The Stoning of Soraya M., an impassioned, American-financed drama, is in service to the filmmakers' opposition to the religiously sanctioned stoning of inconvenient or insubordinate Muslim women in Iran and elsewhere. So far, so good. However, the film is a classic case of preaching to the choir, since it's doubtful the film will reach many of the minds that need changing.
The film is based on a true incident written about in 1994 by novelist and journalist Freidoune Sahebjam. The incident he recorded occurred approximately 20-25 years ago.
The most discouraging thing about The Stoning of Soraya M. is its splatter-film ethos, which is vividly on view throughout the last quarter of the nearly two-hour movie. Granted, the title says it all: A stoning will occur; about that there is no suspense. But as Soraya M.'s (Mozhan Marnò) half-buried body arches back and then bobs forward like a battered punching bag with each stone thrust to her forehead - her fresh, red blood all the while contrasting with the parched, dusty landscape - viewers also experience this protracted agony and begin to crave blessed release.
Not since 2004's The Passion of the Christ have we seen such an explicit and sustained assault on the flesh in a nonhorror film. Coincidentally, starring in that earlier film as the crucified title character was James Caviezel, who co-stars in The Stoning as the journalist whose car breaks down in a godforsaken Iranian village and who remains there long enough to uncover its secrets.
Until the ritual stoning starts in the film's last 30 minutes, there are many segments of ethnographic interest as we are given entrée to Muslim women's often hidden world behind the chador, and the piece also provides work for many compelling Iranian-born actors. Still, the melodrama is marred by stark distinctions between good and evil, an overly simplistic kind of dramaturgy.
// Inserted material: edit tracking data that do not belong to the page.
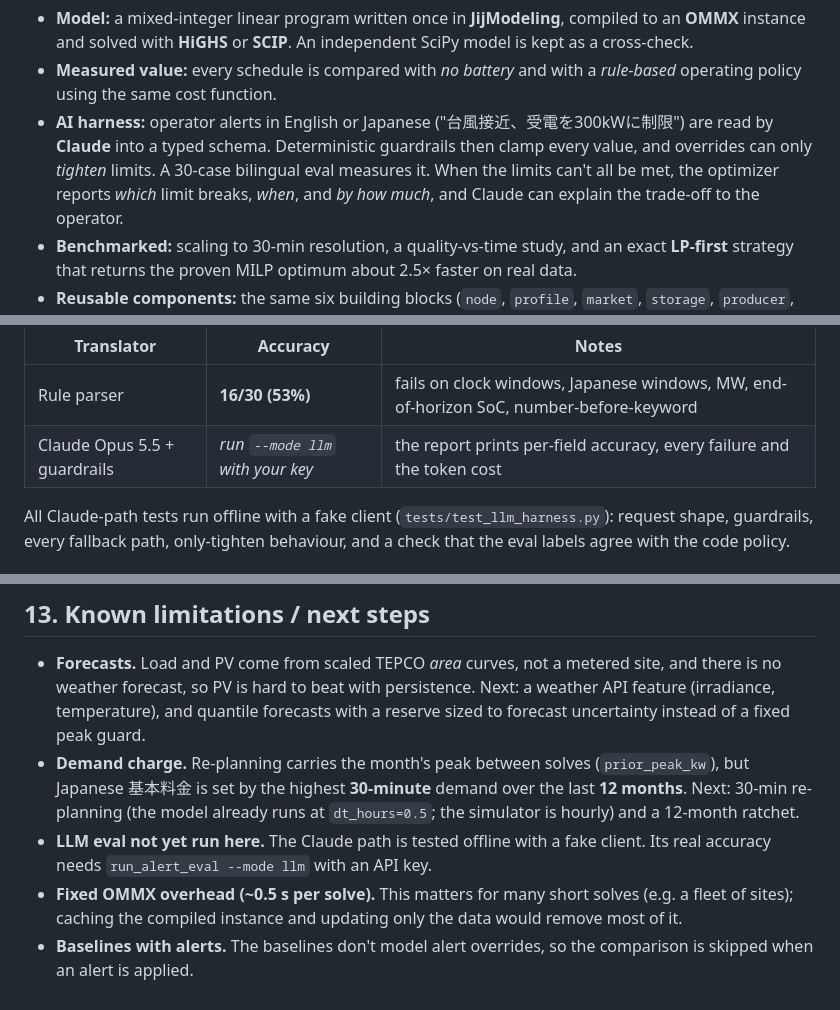
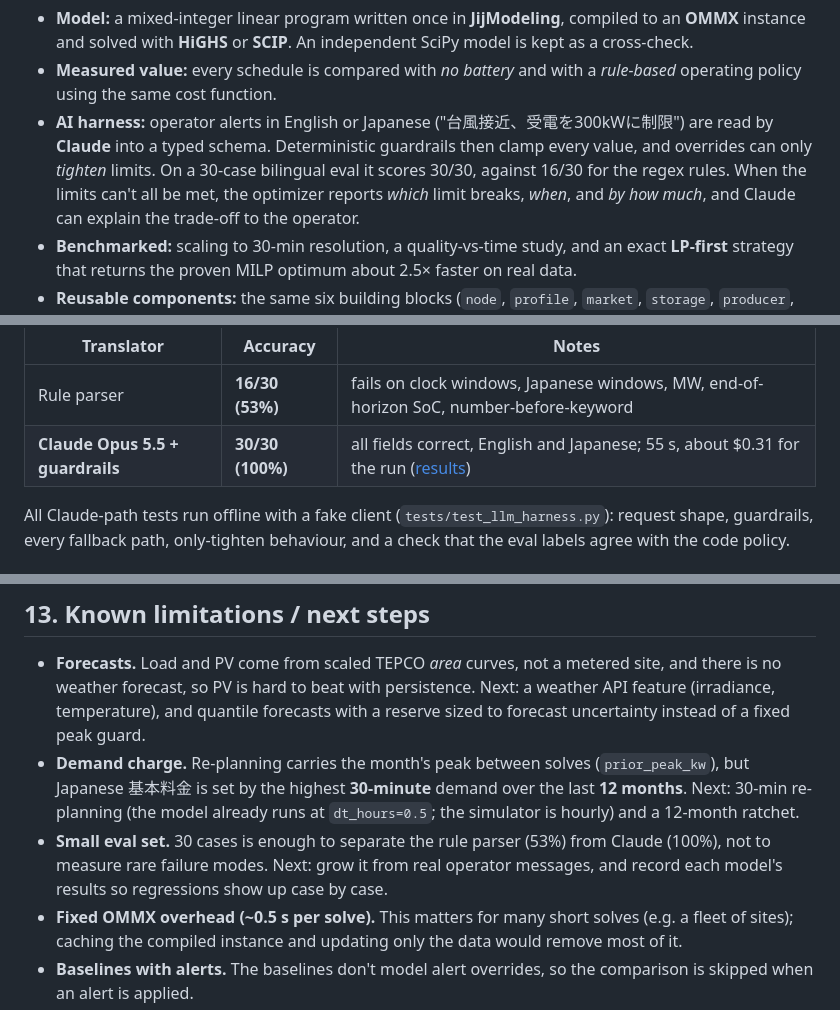
Before and after one commit to rag9704/bess-fde-workbench, a Markdown page: README.md, 3 parts joined by grey strips. Rendered like a GitHub page.

```diff
--- a/README.md
+++ b/README.md
@@ -9,7 +9,7 @@ TEPCO area demand/solar data and JEPX Tokyo spot prices.
   using the same cost function.
 - **AI harness:** operator alerts in English or Japanese ("台風接近、受電を300kWに制限") are read by **Claude**
   into a typed schema. Deterministic guardrails then clamp every value, and overrides can only *tighten*
-  limits. A 30-case bilingual eval measures it. When the limits can't all be met, the optimizer reports
+  limits. On a 30-case bilingual eval it scores 30/30, against 16/30 for the regex rules. When the limits can't all be met, the optimizer reports
   *which* limit breaks, *when*, and *by how much*, and Claude can explain the trade-off to the operator.
 - **Benchmarked:** scaling to 30-min resolution, a quality-vs-time study, and an exact **LP-first** strategy
   that returns the proven MILP optimum about 2.5× faster on real data.
@@ -409,7 +411,7 @@ python -m ai_harness.evals.run_alert_eval --mode llm --provider openai --model g
 | Translator | Accuracy | Notes |
 |---|---|---|
 | Rule parser | **16/30 (53%)** | fails on clock windows, Japanese windows, MW, end-of-horizon SoC, number-before-keyword |
-| Claude Opus 5.5 + guardrails | *run `--mode llm` with your key* | the report prints per-field accuracy, every failure and the token cost |
+| **Claude Opus 5.5 + guardrails** | **30/30 (100%)** | all fields correct, English and Japanese; 55 s, about $0.31 for the run ([results](ai_harness/evals/results_llm_claude.json)) |
 
 All Claude-path tests run offline with a fake client (`tests/test_llm_harness.py`): request shape, guardrails,
 every fallback path, only-tighten behaviour, and a check that the eval labels agree with the code policy.
@@ -631,8 +635,9 @@ via `--data`, or send rows as `series` to the API.
 - **Demand charge.** Re-planning carries the month's peak between solves (`prior_peak_kw`), but Japanese
   基本料金 is set by the highest **30-minute** demand over the last **12 months**. Next: 30-min re-planning (the
   model already runs at `dt_hours=0.5`; the simulator is hourly) and a 12-month ratchet.
-- **LLM eval not yet run here.** The Claude path is tested offline with a fake client. Its real accuracy needs
-  `run_alert_eval --mode llm` with an API key.
+- **Small eval set.** 30 cases is enough to separate the rule parser (53%) from Claude (100%), not to measure
+  rare failure modes. Next: grow it from real operator messages, and record each model's results so
+  regressions show up case by case.
 - **Fixed OMMX overhead (~0.5 s per solve).** This matters for many short solves (e.g. a fleet of sites); caching
   the compiled instance and updating only the data would remove most of it.
 - **Baselines with alerts.** The baselines don't model alert overrides, so the comparison is skipped when an
```
Also changed, not shown: other parts of README.md (+4 -0 lines), reports/ommx-highs-decode/README.md (added, +107 -0 lines), docs/figures/decode_en.png (added), docs/figures/decode_ja.png (added), docs/figures/peak_day_en.png (added), docs/figures/peak_day_ja.png (added), docs/figures/policies_en.png (added), docs/figures/policies_ja.png (added), 5 other files.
Rather than increasing sympathy for the plight of women living under the ironclad rule of paternalistic theocracies, The Stoning of Soraya M. is more likely to incite Western antipathy toward the Islamic faith. It is possible to support the journalistic ideal that no stoning should be left unturned while also championing better storytelling.